A tax attorney is a bar-certified lawyer who specializes in tax law. That means that if you need advice about specific legal points-especially related to business tax laws or international tax issues-hiring a tax attorney might be the way to go. Tax attorneys are trained in negotiation strategies that can help you secure a tax settlement with the IRS, if you’re dealing with back debt. They can also represent you in a court of law if you’re filing a suit against the IRS or if you’re facing criminal charges. Finally, hiring a lawyer gives you the benefit of attorney-client privilege.

Certified Public Accountants

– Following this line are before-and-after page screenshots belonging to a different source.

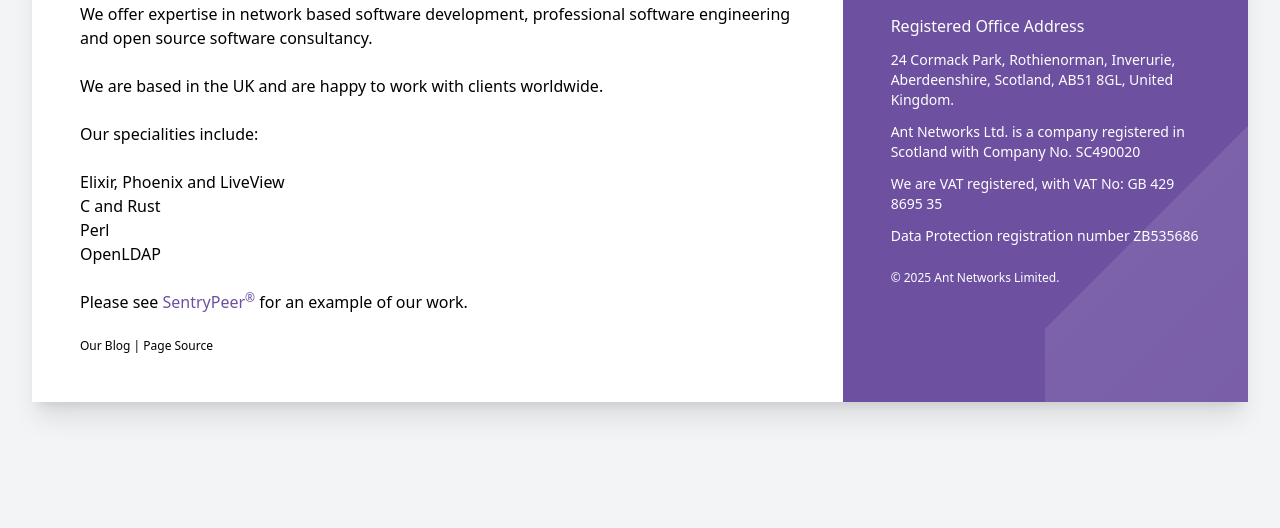
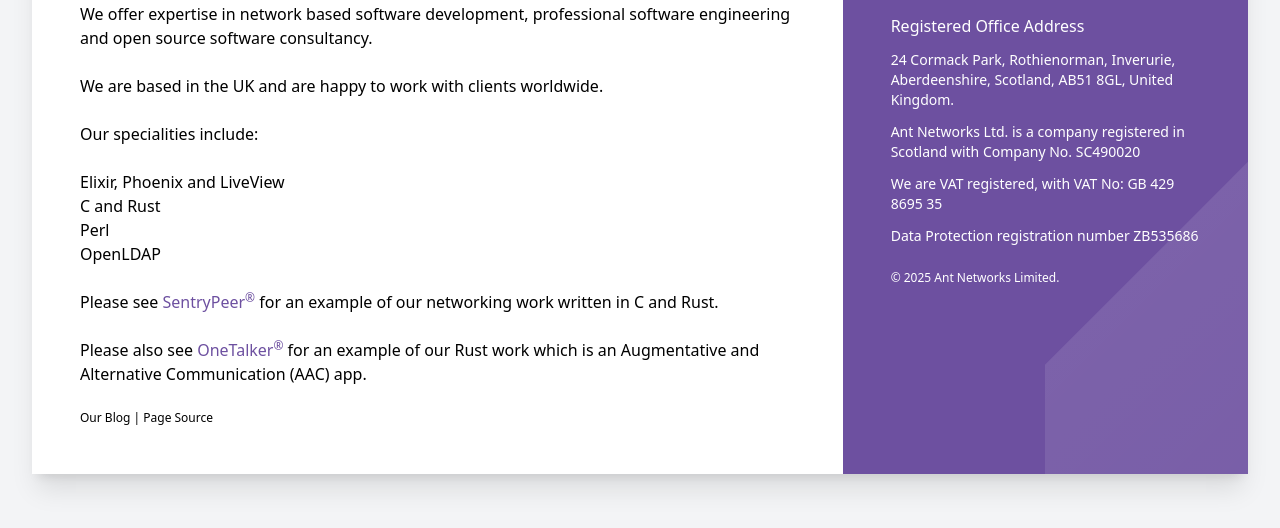
Before and after one commit to AntNetworks/antnetworks.github.io, a plain HTML site: page index.html in a window 1280 px wide. Shown: the part 294-822 px from the top of the page. Before the commit the page ends 800 px from the top, so only its background shows below. Drawn offline with Linux system fonts and the light colour scheme; a web font is replaced by a local one.

Commit message:
Revise project descriptions in index.html
Updated project descriptions for SentryPeer and OneTalker.

```diff
--- a/index.html
+++ b/index.html
@@ -76,7 +76,12 @@
                                                                       class="text-[#6d50a0] hover:text-blue-500"
                                                                       target="_blank"
                                                                       title="Protect your SIP Servers from bad actors.">SentryPeer<sup>&reg;</sup></a>
-                        for an example of our work.</p>
+                        for an example of our networking work written in C and Rust.</p>
+                    <p class="mt-6 max-w-3xl text-base">Please also see <a href="https://codeberg.org/OneTalker/OneTalker/"
+                                                                      class="text-[#6d50a0] hover:text-blue-500"
+                                                                      target="_blank"
+                                                                      title="Protect your SIP Servers from bad actors.">OneTalker<sup>&reg;</sup></a>
+                        for an example of our Rust work which is an Augmentative and Alternative Communication (AAC) app.</p>
                     <p class="mt-6 max-w-3xl text-base text-xs"><a href="https://ghenry.co.uk" target="_blank"
                                                                    title="Our Directors Blog">Our Blog</a> | <a
                             href="https://github.com/AntNetworks/antnetworks.github.io" title="Page source on GitHub"
```
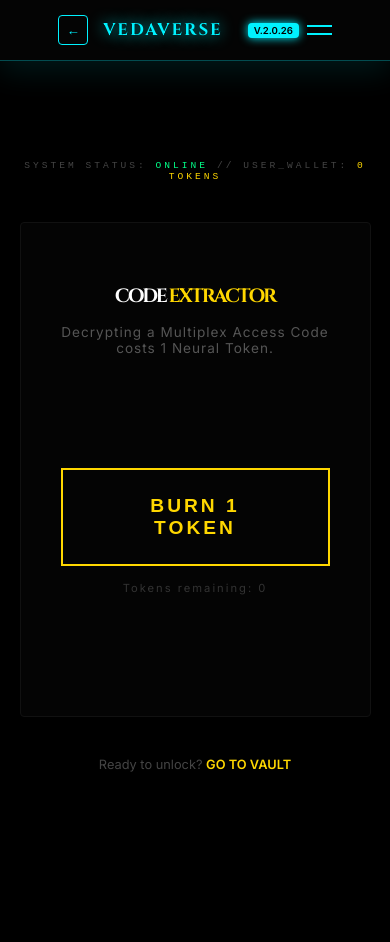
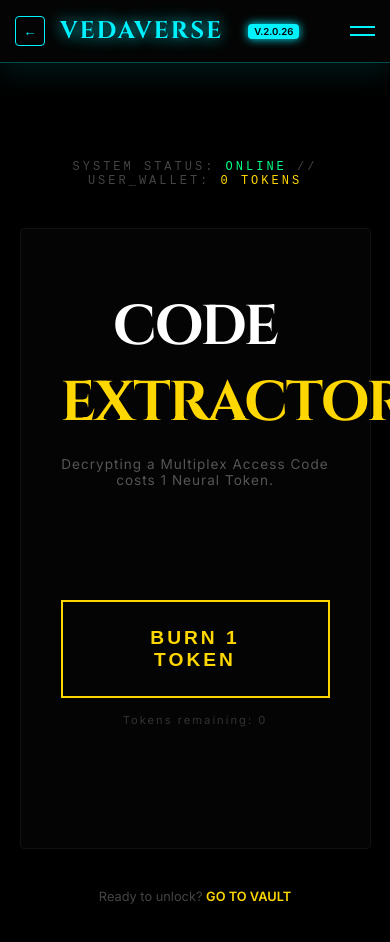
Before and after one commit to gyankiveda-tech/veda-verse, a Next.js app in the folder vedaverse-frontend/: page /terminal in a window 390 px wide. Shown: the top 942 px of the page. Before the commit the page ends 844 px from the top, so only its background shows below. Built offline with nearby package versions, Linux system fonts and the light colour scheme; no server answers.

Commit message:
Update globals.css

```diff
--- a/vedaverse-frontend/src/styles/globals.css
+++ b/vedaverse-frontend/src/styles/globals.css
@@ -24,6 +24,7 @@ html, body {
   color: #ffffff;
   font-family: 'Inter', sans-serif;
   scroll-behavior: smooth;
+  touch-action: manipulation;
 }
 
 h1, h2, h3, .cinzel {
@@ -51,7 +52,6 @@ h1, h2, h3, .cinzel {
   transition: 0.3s;
   font-weight: bold;
 }
-
 .inter-btn:hover { border-color: var(--electric-gold); }
 
 /* Cinematic Background */
@@ -63,57 +63,62 @@ h1, h2, h3, .cinzel {
   z-index: -1;
 }
 
-/* --- ULTRA MOBILE FIX (768px and below) --- */
-@media (max-width: 768px) {
-  /* 1. Header & Logo Fix: Links overlap nahi karenge */
-  header, nav {
-    flex-wrap: wrap !important;
-    justify-content: center !important;
-    gap: 8px !important;
-    padding: 15px 5px !important;
+/* --- 📱 MOBILE ORIENTATION LOCK 📱 --- */
+@media screen and (max-width: 900px) {
+
+  /* Jab phone horizontal (Landscape) ho jaye */
+  @media (orientation: landscape) {
+    body {
+      position: fixed;
+      top: 0;
+      left: 0;
+      width: 100vh !important; /* Width ko Height bana diya */
+      height: 100vw !important; /* Height ko Width bana diya */
+      transform: rotate(-90deg); /* Zabardasti ghuma diya Portrait mein */
+      transform-origin: top left;
+      margin-top: 100vw;
+      overflow-y: scroll;
+      overflow-x: hidden;
+    }
+
+    .vortex-container, .mobile-interface {
+      width: 100vh !important;
+      height: 100vw !important;
+    }
   }
 
-  .veda-logo, h1 {
-    font-size: 1.2rem !important;
-    width: 100% !important;
-    text-align: center !important;
-    margin-bottom: 5px !important;
+  .content-flow {
+    padding-top: 50vh !important;
+    max-width: 100vw !important;
   }
 
-  nav a, .nav-link {
-    font-size: 0.7rem !important; /* Text chota kiya taaki fit ho jaye */
-    letter-spacing: 0.5px !important;
+  header, nav {
+    padding: 15px !important;
   }
 
-  /* 2. Intro Text Fix: "BEYOND THE SIMULATION" screen ke andar aayega */
-  .intro-text, .hero-title, [class*="simulation"] {
-    font-size: 4.5vw !important; /* Screen width ke hisab se resize hoga */
-    width: 95% !important;
-    margin: 0 auto !important;
-    line-height: 1.4 !important;
-    text-align: center !important;
+  .mobile-title {
+    font-size: clamp(2.5rem, 10vw, 4rem) !important;
   }
 
-  /* 3. Access Portal / Login Box Center Alignment */
-  [class*="access-portal"], [class*="Login_box"] {
-    width: 92% !important;
-    max-width: 340px !important;
-    margin: 20px auto !important;
-    position: relative !important;
-    left: 0 !important;
-    top: 0 !important;
-    transform: none !important;
-    padding: 25px 15px !important;
+  .mobile-desc {
+    font-size: 0.8rem !important;
+    max-width: 80% !important;
+    margin: 0 auto;
   }
 
-  /* 4. Canvas & Layout Performance */
-  canvas {
-    max-height: 60vh !important;
-    margin-top: 10px !important;
+  [class*="access-portal"], [class*="Login_box"] {
+    width: 90% !important;
+    margin: 0 auto !important;
+    padding: 25px !important;
+    position: relative !important;
   }
 
-  .status-bar, .sys-pos {
-    font-size: 0.6rem !important;
-    bottom: 10px !important;
+  .hud-overlay {
+    display: none !important;
   }
 }
+
+/* Scrollbar Style */
+::-webkit-scrollbar { width: 5px; }
+::-webkit-scrollbar-track { background: #000; }
+::-webkit-scrollbar-thumb { background: var(--electric-gold); border-radius: 10px; }
```
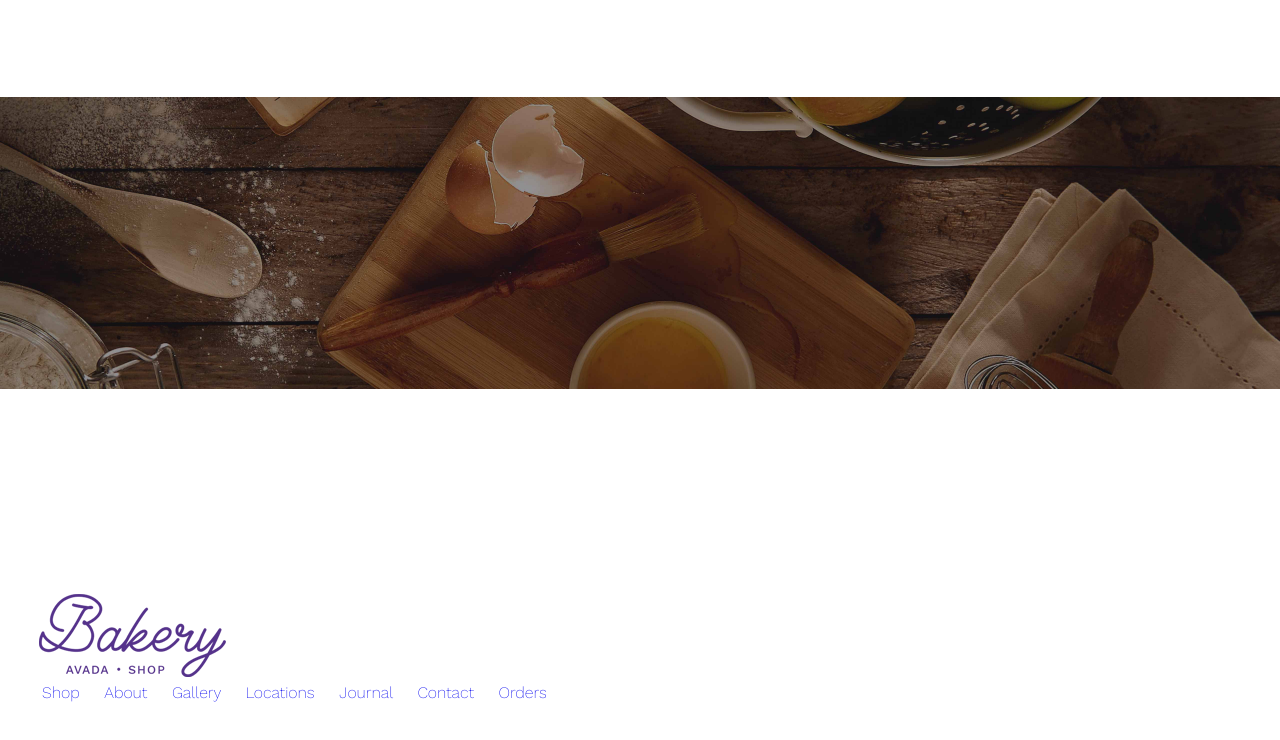
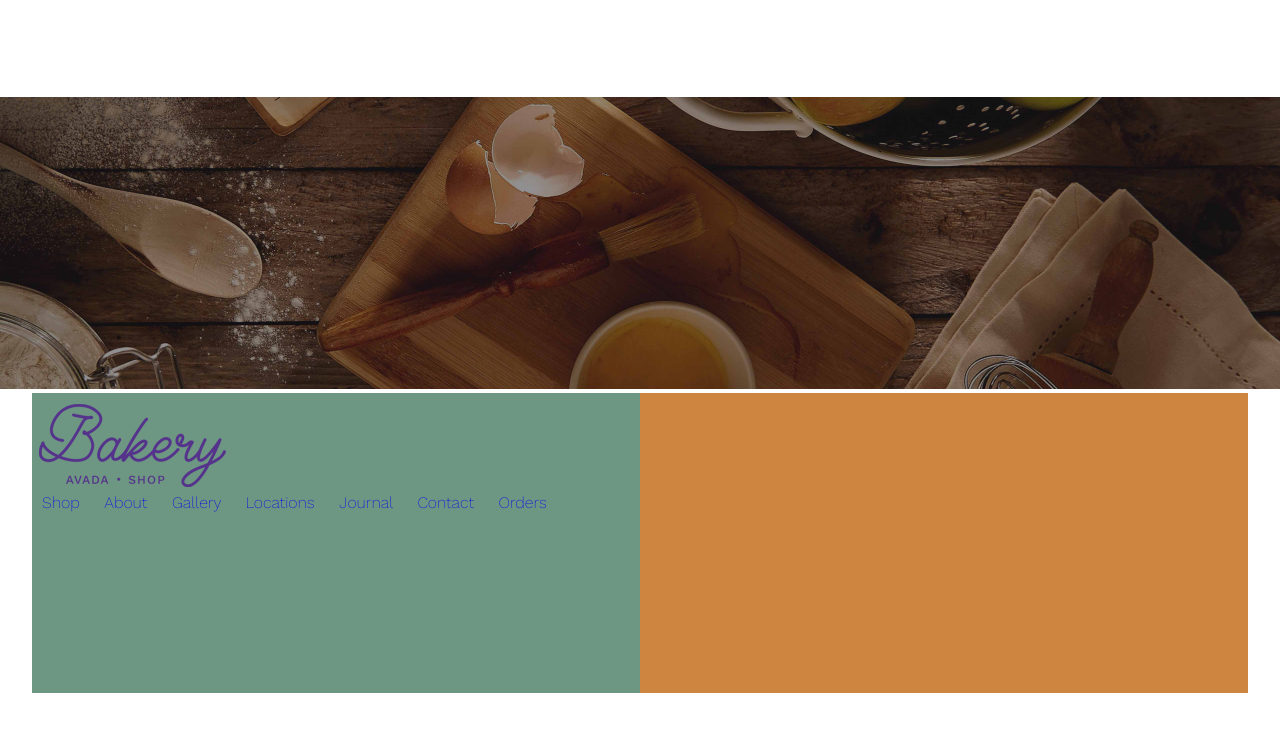
Before and after one commit to mariapiagianguzzi/proj-html-vuejs, a plain HTML site: page index.html in a window 1280 px wide. Shown: the part 5634-6374 px from the top of the page. Drawn offline with nearby package versions, Linux system fonts and the light colour scheme.

Commit message:
proj-html-vuejs footer in progress

```diff
--- a/index.html
+++ b/index.html
@@ -182,6 +182,7 @@
             <h2 class="notoserif visit_h">Visit our Bakeries</h2>
             <div class="d-flex">
               <div class="col_2">
+                <div class="card_dx">
                   <img src="./img/new-york-bk.jpg" alt="" />
                   <h2 class="notoserif city-h2">New York</h2>
                   <div class="open d-flex">
@@ -195,6 +196,7 @@
                     </div>
                     <div class="col_3">
                       <button type="button">View Map</button>
+                    </div>
                   </div>
                 </div>
               </div>
@@ -271,6 +273,7 @@
             </div>
           </div>
         </div>
+        <div class="footer_b"></div>
       </footer>
     </div>
 
--- a/style.css
+++ b/style.css
@@ -75,7 +75,7 @@ nav {
   margin: 60px 10px;
   margin-right: 10px;
 }
-a:hover {
+.navbar a:hover {
   border-bottom: 3px solid #c05bc4;
   margin-right: 10px;
 
@@ -280,7 +280,7 @@ nav img {
   width: 100%;
 }
 /* FINE SEZIONE BREAD */
-
+/* INIZIO SEZIONE VISIT */
 #visit {
   margin-top: 70px;
   text-align: center;
@@ -355,28 +355,25 @@ nav img {
 /* SEZIONE FOOTER FATTO CON VUEJS */
 footer {
   display: flex;
+  width: 90%;
+  margin: auto;
   height: 500px;
-  align-items: center;
   justify-content: space-between;
   display: flex;
 }
 
 .footer_a a {
-  position: relative;
-  text-decoration: none;
   margin: 60px 10px;
   margin-right: 10px;
+  text-decoration: none;
 }
-a:hover {
-  border-bottom: 3px solid #c05bc4;
-
-  display: block;
+.footer_b {
+  background-color: peru;
+  width: calc(100% / 2);
+  height: 300px;
 }
-.footer_a a:after {
-  content: "";
-  width: 100%;
-  /* height: 1px; */
-  position: absolute;
-  bottom: 0;
-  left: 0;
+.footer_a {
+  width: calc(100% / 2);
+  height: 300px;
+  background-color: rgb(109, 151, 130);
 }
```
Lines whose indentation alone changed are shown as unchanged.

CPAs are trained and licensed in financial matters, including tax codes. If you need someone to dig through your financial records with a fine-toothed comb to find an error or to figure out how to maximize your deductions, an accountant may be right for the job. Unlike many tax attorneys, CPAs will also help you file tax returns and can help you plan for the future, from estimated tax payments to investments and savings. While an accountant cannot represent you in a court of law, he can represent you in tax settlement negotiations with the IRS, and in the event of a tax audit. Overall, CPAs are a great resource for financial advice and assistance that’s not specifically tied to legal issues.

Enrolled Agents

An enrolled agent is a tax professional who has been licensed by the IRS. Many enrolled agents are former IRS employees, but some may have taken a separate licensing examination covering all aspects of the tax code. Enrolled agents can offer tax help including tax return filing, audit representation, tax settlement negotiation, and other tax resolution strategies. Unlike CPAs, they don’t offer general financial advice, and unlike tax attorneys, they cannot assist you once your tax problems become legal problems, as well. However, enrolled agents are highly knowledgeable about tax matters, and in some cases, that’s the only expertise you need.

If you’re in doubt about how much help you need, consider calling a tax firm to inquire about an initial consultation to discuss your tax issues. You may encounter problems you hadn’t considered, or you may realize that your situation is not as serious as you’d feared. Keep in mind that of the three options, tax attorneys will generally be the most expensive, because they offer the most specialized legal and IRS assistance. If you’re working with a tight budget, choose someone who is licensed to give you only the help you need to ensure that you aren’t paying for services you don’t require. Above all, try to seek professional help as soon as you have concerns or realize that you have a problem. The longer you wait to bring in an expert, the worse-and more expensive-your tax problems will become.